As a composer, Haydn will always be spoken of with reverence. He was the founder of the Viennese school of composition. His career began at the time when the accepted conventions of the Palestrinesque school of counterpoint had been abandoned as the last word in music. A craving for more liberty of style and greater breadth of conception was felt among the musicians of Haydn's day, and, catering to the growing taste, he built up a school of composition which became so popular, through his contributions and those of Mozart and Beethoven, that history has made it the starting point of modern composition. He has been hailed as the "father of instrumentation", the "inventor of the symphony", the "creator of modern chamber music". His instrumental compositions include 125 symphonies, 31 concertos, 77 quartets, 30 trios, and more than 300 compositions for wind and string instruments. His contributions to ecclesiastical music comprise 14 Masses, 1 Stabat Mater, 2 Te Deums, and 34 offertories and anthems. Haydn's "Masses" have been particularly popular, especially in Germany, and have many features which recommend them, but the reform of Church music instituted by Pope Pius X has equivalently debarred them from use at liturgical services, in some instances on account of the alterations and repetitions effected in the text, and in others because of the operatic character of the music itself, which Mendelssohn is reported to have styled "scandalously gay". In the field of vocal writing Haydn was not notably successful; his solos are not on the same level as his other works, but his three and four part songs are generally accorded the same high appreciation given to his more pretentious efforts. In opera, he cannot be said to have achieved any remarkable success. Although he contributed over twenty compositions to the operatic repertoire, not one of them or all of them together made the impression so widely felt at the hearing of his oratorios. His best known operas are "Acide e Galatea" and "Orfeo". The works which have made Haydn's name immortal are his oratorios, not so much because of their intrinsic merit musically, but because of the appeal they have made to popular taste. The composition of the "Creation" was suggested to Haydn by Salomon as the crowning effort of his great career. It was received enthusiastically in Vienna, London and Paris, and until a quarter of a century ago it divided popularity with the masterpieces of Handel. The other well-known oratorios of Haydn are "The Seasons", the "Seven Last Words of Christ", the "Return of Tobias".

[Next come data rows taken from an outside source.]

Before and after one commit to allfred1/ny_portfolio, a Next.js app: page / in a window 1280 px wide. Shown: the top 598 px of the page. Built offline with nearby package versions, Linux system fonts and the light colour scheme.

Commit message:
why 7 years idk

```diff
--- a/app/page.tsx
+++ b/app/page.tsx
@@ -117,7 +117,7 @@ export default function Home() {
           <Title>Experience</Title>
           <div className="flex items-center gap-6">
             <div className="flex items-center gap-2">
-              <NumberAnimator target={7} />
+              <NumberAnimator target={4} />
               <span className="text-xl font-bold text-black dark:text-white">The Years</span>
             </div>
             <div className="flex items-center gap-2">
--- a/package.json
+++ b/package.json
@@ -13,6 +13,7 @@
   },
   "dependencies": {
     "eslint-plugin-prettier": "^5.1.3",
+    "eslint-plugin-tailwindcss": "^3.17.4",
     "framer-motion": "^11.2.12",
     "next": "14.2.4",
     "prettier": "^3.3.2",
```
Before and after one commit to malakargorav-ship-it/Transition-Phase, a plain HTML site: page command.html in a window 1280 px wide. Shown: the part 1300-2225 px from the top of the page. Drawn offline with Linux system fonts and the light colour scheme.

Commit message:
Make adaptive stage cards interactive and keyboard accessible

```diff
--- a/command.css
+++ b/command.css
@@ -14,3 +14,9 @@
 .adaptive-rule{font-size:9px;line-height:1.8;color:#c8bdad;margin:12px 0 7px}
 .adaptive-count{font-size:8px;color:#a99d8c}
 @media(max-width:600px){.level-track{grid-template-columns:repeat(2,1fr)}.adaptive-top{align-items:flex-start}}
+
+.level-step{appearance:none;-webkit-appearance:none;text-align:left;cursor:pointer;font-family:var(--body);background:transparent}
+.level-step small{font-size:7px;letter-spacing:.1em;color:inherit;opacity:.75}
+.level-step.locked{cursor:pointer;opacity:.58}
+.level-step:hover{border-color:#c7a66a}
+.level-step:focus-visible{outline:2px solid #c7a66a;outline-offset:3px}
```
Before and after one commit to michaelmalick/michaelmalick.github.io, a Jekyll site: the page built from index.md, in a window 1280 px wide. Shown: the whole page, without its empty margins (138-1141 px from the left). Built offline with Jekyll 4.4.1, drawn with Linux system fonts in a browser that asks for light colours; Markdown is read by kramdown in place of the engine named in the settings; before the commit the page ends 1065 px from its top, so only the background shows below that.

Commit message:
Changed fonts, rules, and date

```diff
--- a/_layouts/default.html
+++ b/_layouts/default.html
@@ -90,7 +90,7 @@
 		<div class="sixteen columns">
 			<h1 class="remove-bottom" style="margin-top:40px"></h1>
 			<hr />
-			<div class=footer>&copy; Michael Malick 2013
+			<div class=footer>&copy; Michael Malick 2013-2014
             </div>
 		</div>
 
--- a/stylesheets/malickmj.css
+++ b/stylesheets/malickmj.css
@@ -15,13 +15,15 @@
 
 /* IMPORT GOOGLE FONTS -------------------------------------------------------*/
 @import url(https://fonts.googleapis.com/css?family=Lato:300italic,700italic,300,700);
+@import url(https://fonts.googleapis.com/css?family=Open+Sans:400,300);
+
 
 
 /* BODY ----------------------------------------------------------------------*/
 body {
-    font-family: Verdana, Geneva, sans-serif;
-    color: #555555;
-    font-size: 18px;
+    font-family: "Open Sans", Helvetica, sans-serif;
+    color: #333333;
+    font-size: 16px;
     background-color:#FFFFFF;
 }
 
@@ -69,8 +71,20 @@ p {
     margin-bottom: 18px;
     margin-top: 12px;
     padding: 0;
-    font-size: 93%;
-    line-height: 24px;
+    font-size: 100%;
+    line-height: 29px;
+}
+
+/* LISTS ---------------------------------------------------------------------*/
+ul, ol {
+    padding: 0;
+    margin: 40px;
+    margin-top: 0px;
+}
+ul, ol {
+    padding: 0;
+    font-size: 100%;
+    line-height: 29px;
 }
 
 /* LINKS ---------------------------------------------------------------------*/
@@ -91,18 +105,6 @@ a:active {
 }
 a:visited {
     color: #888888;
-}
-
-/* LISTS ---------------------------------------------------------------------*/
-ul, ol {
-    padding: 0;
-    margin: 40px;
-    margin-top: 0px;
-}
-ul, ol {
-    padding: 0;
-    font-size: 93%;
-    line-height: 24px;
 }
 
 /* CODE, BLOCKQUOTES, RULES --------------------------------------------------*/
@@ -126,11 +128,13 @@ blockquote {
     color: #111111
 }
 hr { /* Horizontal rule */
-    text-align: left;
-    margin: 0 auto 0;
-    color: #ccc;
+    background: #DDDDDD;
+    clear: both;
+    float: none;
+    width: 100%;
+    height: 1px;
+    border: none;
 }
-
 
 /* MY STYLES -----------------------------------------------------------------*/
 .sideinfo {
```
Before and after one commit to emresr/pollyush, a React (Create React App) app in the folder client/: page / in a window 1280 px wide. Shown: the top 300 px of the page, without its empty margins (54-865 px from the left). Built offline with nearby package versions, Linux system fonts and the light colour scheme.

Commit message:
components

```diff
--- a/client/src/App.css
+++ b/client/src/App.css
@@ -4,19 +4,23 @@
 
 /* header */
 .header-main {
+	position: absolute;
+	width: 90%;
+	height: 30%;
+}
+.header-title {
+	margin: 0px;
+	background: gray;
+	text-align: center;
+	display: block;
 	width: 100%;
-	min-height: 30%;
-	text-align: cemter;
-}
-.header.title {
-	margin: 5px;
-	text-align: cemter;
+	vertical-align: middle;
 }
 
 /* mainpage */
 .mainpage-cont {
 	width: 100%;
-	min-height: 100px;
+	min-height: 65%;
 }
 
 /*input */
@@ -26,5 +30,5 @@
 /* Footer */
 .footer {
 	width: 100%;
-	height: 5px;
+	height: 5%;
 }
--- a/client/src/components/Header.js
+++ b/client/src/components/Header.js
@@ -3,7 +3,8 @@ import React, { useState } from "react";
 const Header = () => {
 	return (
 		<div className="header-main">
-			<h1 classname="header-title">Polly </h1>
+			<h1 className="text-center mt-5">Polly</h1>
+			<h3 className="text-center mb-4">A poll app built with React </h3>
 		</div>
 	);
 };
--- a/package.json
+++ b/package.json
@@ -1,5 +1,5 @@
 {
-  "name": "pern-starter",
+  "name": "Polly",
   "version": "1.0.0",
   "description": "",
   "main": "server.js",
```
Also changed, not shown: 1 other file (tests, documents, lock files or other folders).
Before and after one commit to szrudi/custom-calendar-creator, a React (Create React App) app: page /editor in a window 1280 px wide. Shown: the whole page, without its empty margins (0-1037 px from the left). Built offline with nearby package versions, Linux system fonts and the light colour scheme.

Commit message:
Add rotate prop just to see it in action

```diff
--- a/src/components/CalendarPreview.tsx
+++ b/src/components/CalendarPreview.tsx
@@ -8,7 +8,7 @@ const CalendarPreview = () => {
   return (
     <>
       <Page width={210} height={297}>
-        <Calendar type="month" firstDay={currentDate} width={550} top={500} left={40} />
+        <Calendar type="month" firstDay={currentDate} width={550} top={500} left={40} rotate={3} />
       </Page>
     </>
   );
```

POHL, Mozart and Haydn (Vienna, 1867); HADOW, A Croatian composer (1897); MASON, Beethoven and his Forerunners (1904); HADOW, The Viennese Period in Oxford History of Music, V (1904); POHL in GROVE, Dictionary of Music and Musicians, s.v. (New York, 1906).
William J. Finn.